▸ Task directions
Filter the records for lines holding the string "file".

Given data Start Marker

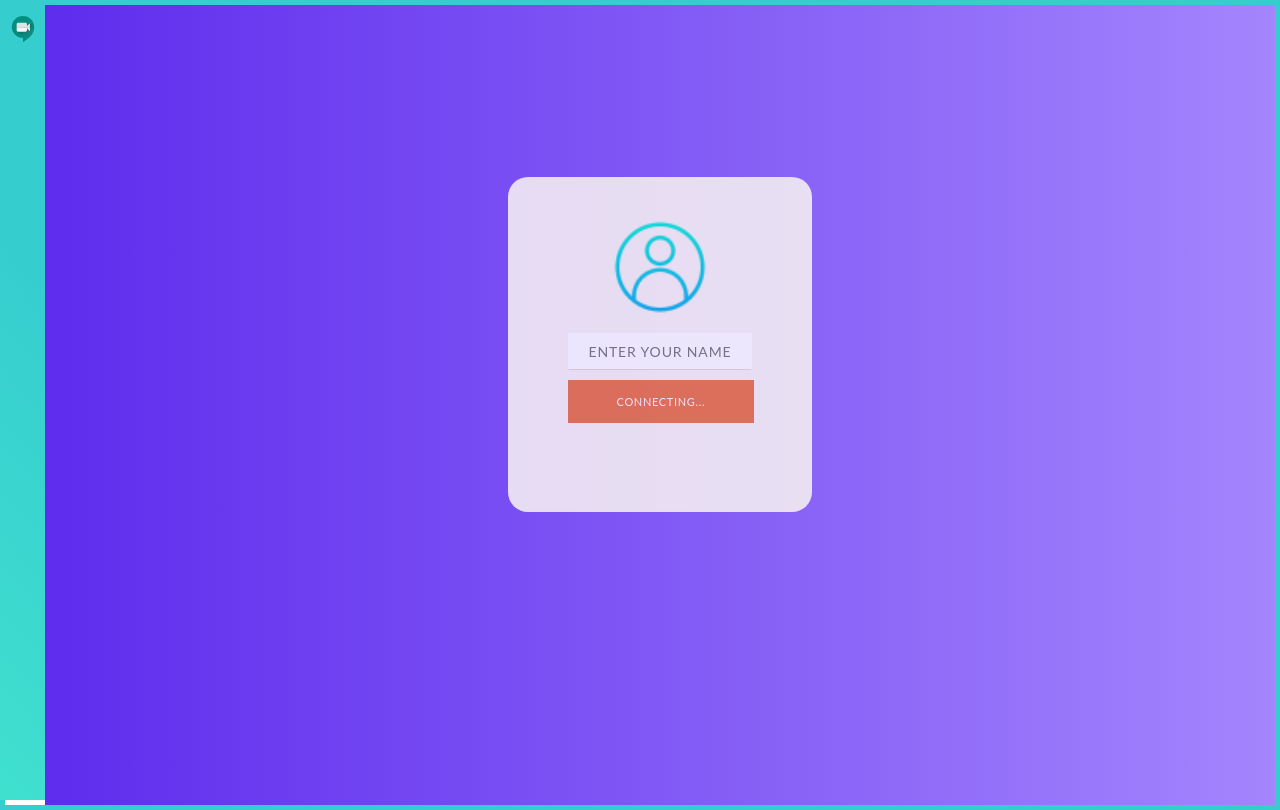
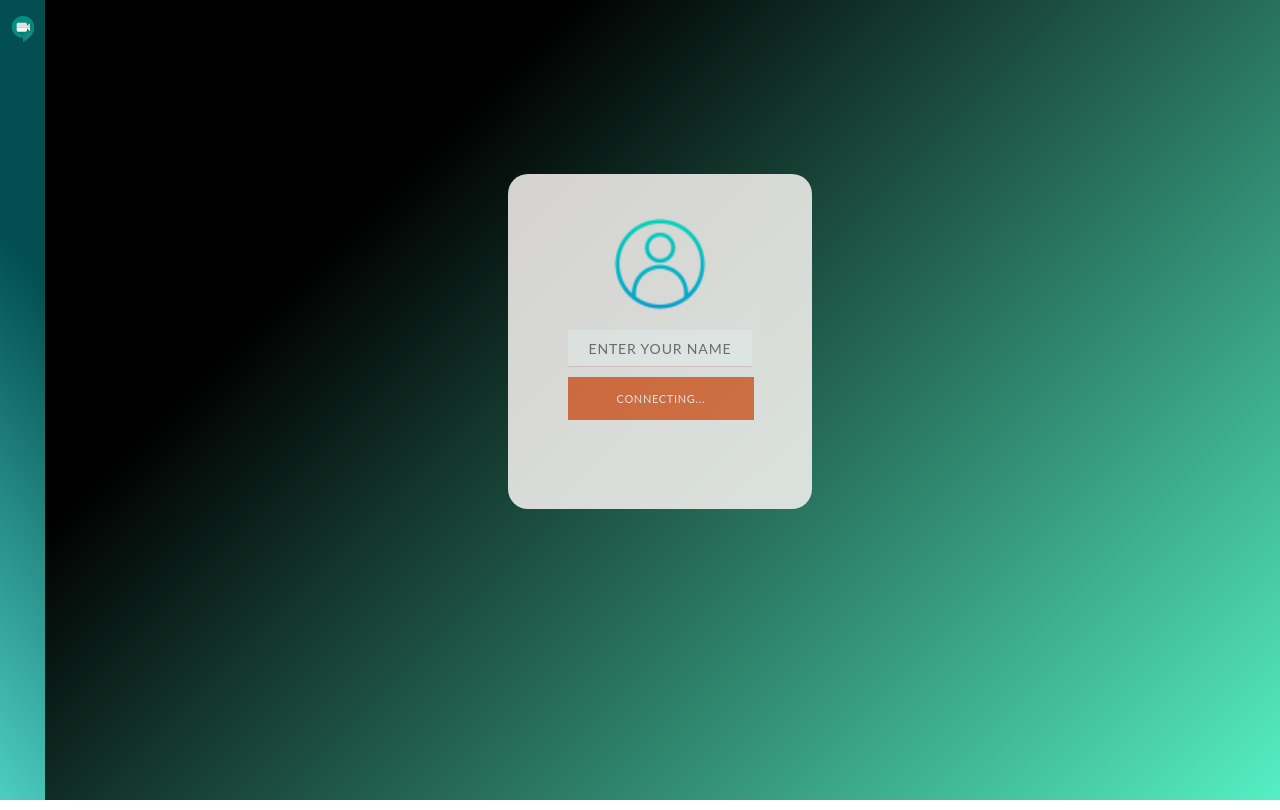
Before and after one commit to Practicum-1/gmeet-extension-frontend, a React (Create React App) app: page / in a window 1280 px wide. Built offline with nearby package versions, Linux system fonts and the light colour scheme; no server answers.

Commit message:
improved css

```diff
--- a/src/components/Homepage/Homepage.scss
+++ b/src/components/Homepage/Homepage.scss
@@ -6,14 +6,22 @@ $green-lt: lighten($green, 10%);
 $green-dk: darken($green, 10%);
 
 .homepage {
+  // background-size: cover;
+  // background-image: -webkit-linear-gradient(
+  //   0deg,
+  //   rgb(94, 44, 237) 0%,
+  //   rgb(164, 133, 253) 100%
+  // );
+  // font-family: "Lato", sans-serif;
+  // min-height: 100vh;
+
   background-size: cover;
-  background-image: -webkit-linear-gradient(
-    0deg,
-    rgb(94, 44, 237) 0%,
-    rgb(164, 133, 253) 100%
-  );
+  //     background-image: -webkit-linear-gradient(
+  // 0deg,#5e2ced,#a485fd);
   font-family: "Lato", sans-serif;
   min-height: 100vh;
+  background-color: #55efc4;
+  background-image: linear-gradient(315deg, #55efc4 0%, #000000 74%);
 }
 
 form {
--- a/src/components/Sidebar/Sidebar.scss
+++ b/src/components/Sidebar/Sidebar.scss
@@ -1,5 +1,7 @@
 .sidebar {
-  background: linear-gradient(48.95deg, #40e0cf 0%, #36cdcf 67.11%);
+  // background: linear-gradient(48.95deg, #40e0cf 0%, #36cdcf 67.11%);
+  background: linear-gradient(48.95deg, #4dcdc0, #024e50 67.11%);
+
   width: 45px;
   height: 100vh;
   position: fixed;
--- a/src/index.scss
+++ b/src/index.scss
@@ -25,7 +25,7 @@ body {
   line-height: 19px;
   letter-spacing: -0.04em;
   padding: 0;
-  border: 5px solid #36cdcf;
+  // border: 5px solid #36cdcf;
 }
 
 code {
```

Given data End Marker
Given data Start Marker

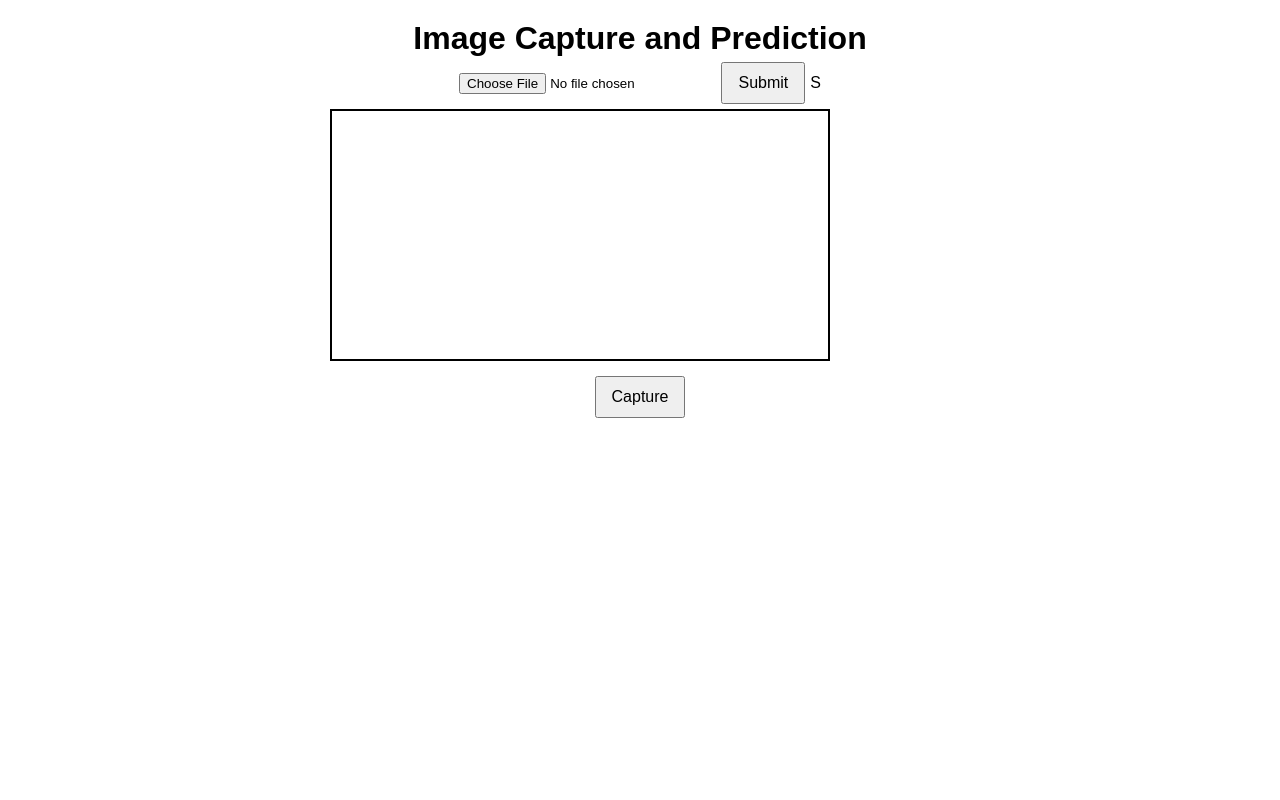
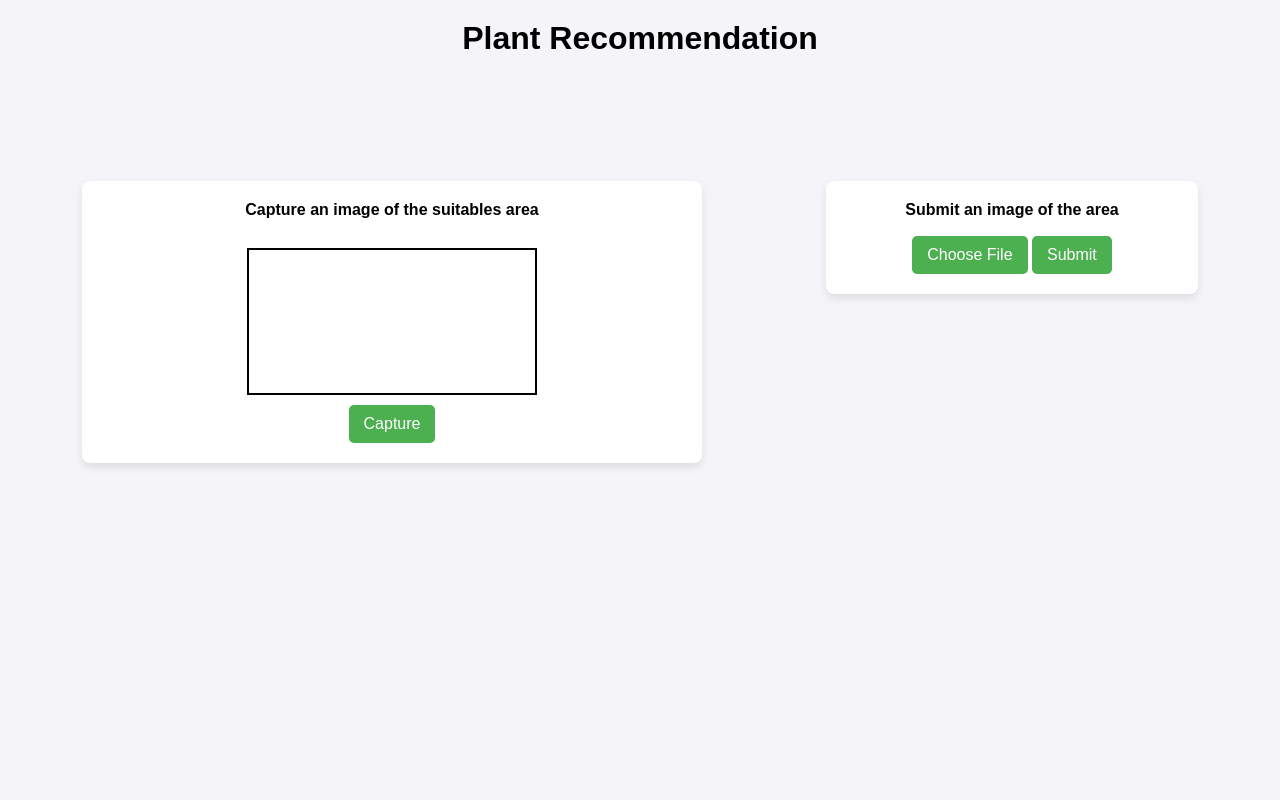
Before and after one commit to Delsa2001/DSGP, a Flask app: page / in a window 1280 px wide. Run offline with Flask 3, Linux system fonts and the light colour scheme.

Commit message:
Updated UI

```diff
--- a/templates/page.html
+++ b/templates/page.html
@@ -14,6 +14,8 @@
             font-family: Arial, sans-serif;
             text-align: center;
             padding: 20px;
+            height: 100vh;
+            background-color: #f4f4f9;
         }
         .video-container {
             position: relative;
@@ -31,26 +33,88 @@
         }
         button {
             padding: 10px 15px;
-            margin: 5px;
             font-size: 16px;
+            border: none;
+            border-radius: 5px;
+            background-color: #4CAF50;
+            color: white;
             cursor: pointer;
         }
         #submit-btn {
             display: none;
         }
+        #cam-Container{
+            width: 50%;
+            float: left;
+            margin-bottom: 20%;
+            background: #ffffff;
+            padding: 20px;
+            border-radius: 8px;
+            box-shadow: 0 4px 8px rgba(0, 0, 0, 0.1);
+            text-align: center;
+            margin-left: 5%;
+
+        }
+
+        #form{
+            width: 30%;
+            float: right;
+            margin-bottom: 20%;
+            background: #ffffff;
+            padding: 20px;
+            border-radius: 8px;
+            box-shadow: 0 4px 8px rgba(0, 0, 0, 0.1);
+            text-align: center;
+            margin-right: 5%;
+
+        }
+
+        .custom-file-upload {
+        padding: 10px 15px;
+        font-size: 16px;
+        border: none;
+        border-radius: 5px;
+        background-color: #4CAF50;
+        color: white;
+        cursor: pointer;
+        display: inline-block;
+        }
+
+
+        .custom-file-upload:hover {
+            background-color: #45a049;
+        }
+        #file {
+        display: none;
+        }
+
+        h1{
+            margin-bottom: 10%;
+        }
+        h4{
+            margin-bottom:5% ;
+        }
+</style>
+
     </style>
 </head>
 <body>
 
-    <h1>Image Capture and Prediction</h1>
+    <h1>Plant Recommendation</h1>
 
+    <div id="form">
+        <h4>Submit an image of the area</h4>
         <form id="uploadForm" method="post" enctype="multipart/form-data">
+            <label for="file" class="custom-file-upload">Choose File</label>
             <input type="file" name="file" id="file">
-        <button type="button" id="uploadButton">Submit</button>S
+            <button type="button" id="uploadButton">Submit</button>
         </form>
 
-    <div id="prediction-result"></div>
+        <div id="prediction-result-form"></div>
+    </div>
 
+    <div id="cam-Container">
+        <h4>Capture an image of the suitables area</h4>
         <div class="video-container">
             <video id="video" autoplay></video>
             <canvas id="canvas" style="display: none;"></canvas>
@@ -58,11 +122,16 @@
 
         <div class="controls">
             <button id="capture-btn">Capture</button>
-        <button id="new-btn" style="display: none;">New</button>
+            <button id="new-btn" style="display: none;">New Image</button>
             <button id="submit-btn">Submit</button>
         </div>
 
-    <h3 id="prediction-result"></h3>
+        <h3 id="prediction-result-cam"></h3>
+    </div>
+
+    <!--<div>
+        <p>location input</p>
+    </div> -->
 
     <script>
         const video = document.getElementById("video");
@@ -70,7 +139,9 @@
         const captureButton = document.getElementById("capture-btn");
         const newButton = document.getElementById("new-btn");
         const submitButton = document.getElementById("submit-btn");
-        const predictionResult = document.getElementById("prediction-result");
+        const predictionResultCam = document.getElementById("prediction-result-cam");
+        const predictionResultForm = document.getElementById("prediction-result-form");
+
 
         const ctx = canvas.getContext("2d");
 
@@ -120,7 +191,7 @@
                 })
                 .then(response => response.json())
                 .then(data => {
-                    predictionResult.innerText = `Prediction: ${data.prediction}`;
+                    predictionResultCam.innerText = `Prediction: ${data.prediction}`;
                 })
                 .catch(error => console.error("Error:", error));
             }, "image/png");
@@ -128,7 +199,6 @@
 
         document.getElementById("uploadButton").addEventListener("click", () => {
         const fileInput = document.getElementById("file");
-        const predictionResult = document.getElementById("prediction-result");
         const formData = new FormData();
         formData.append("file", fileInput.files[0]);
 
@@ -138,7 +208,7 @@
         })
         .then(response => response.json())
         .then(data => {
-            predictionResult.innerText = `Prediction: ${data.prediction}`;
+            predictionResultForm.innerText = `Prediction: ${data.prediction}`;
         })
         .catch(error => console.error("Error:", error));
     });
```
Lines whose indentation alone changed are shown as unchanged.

Given data End Marker

▸ Solved problem
+        .custom-file-upload {
+        .custom-file-upload:hover {
+        #file {
+            <label for="file" class="custom-file-upload">Choose File</label>
             <input type="file" name="file" id="file">
         const fileInput = document.getElementById("file");
         formData.append("file", fileInput.files[0]);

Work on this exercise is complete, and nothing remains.